## To do
Show every line from the entries that follow which holds the word "ipsum".

__________________________________________________

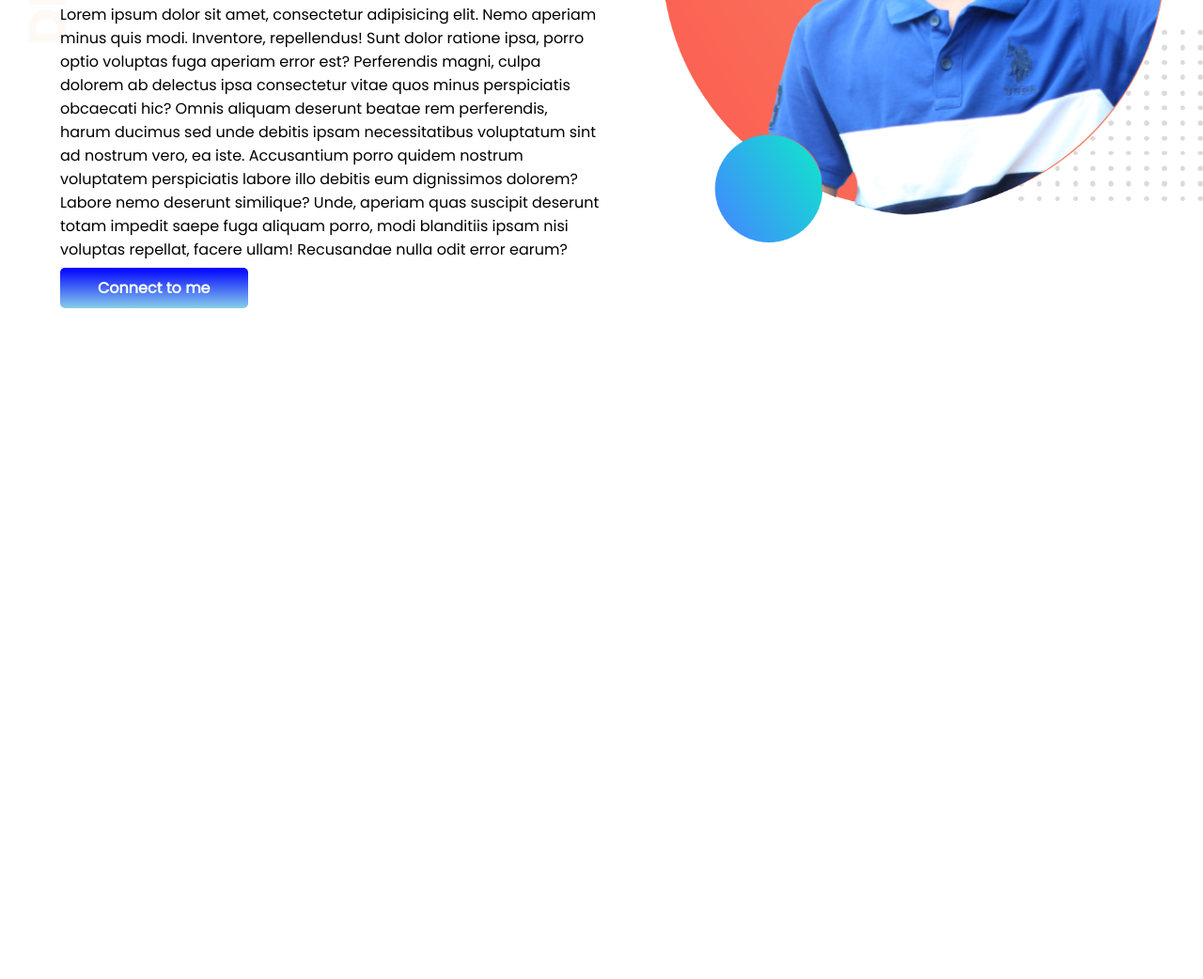
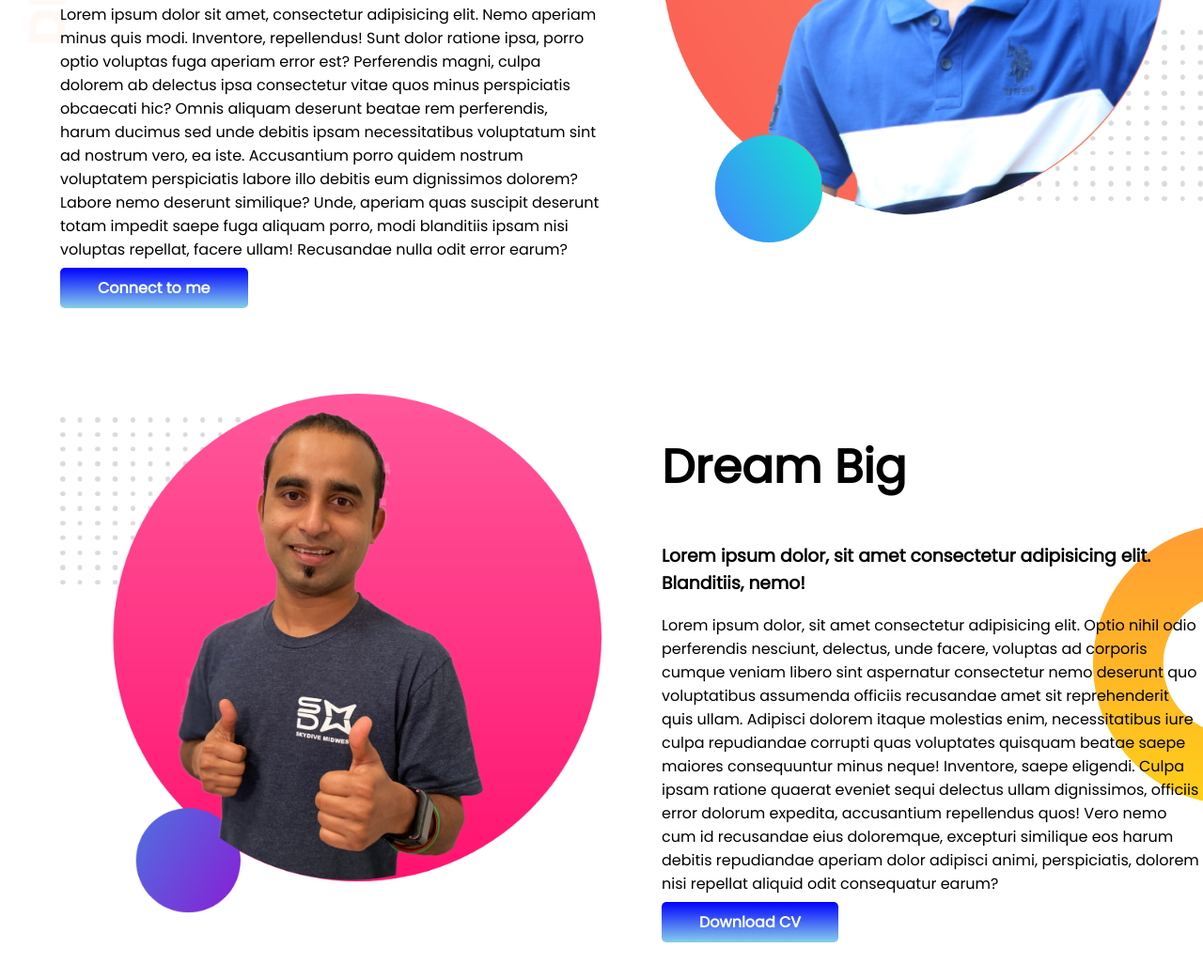
Before and after one commit to AL-KAFIUL-ISLAM/My-portfolio, a plain HTML site: page index.html in a window 1280 px wide. Shown: the part 314-1356 px from the top of the page at 94% size. Before the commit the page ends 800 px from the top, so only its background shows below. Drawn offline with Linux system fonts and the light colour scheme.

Commit message:
second-section

```diff
--- a/index.html
+++ b/index.html
@@ -33,10 +33,32 @@
                 blanditiis ipsam nisi voluptas repellat, facere ullam! Recusandae nulla odit error earum?
 
             </p>
-            <a class="link-button"    target="blank" href="http://google.com">Connect to me</a>
-        </div >
+            <a class="link-button" target="blank" href="http://google.com">Connect to me</a>
+        </div>
         <div class="half-width">
             <img src="images/my-bg2 (1).png" alt="">
+        </div>
+    </section>
+    <section class="second-sec">
+        <div class="half-width">
+            <img src="images/jhankar2.png" alt="">
+        </div>
+        <div class="half-width">
+            <h1>Dream Big</h1>
+            <h3>Lorem ipsum dolor, sit amet consectetur adipisicing elit. Blanditiis, nemo!</h3>
+            <p>Lorem ipsum dolor, sit amet consectetur adipisicing elit. Optio nihil odio perferendis nesciunt,
+                delectus,
+                unde facere, voluptas ad corporis cumque veniam libero sint aspernatur consectetur nemo deserunt quo
+                voluptatibus assumenda officiis recusandae amet sit reprehenderit quis ullam. Adipisci dolorem itaque
+                molestias enim, necessitatibus iure culpa repudiandae corrupti quas voluptates quisquam beatae saepe
+                maiores
+                consequuntur minus neque! Inventore, saepe eligendi. Culpa ipsam ratione quaerat eveniet sequi delectus
+                ullam dignissimos, officiis error dolorum expedita, accusantium repellendus quos! Vero nemo cum id
+                recusandae eius doloremque, excepturi similique eos harum debitis repudiandae aperiam dolor adipisci
+                animi,
+                perspiciatis, dolorem nisi repellat aliquid odit consequatur earum?
+            </p>
+            <a class="link-button" href="">Download CV</a>
         </div>
     </section>
 </body>
--- a/style.css
+++ b/style.css
@@ -10,6 +10,7 @@ h1{
 }
 section{
     display: flex;
+    margin-bottom: 100px;
 }
 .half-width{
     width: 50%;
@@ -30,3 +31,8 @@ section{
     background-image: url(images/top-banner.png);
     background-repeat: no-repeat;
 }
+.second-sec{
+    background-image: url(images/dream-bg.png);
+    background-repeat: no-repeat;
+    background-position: right;
+}
```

__________________________________________________

## Task answer
+            <h3>Lorem ipsum dolor, sit amet consectetur adipisicing elit. Blanditiis, nemo!</h3>
+            <p>Lorem ipsum dolor, sit amet consectetur adipisicing elit. Optio nihil odio perferendis nesciunt,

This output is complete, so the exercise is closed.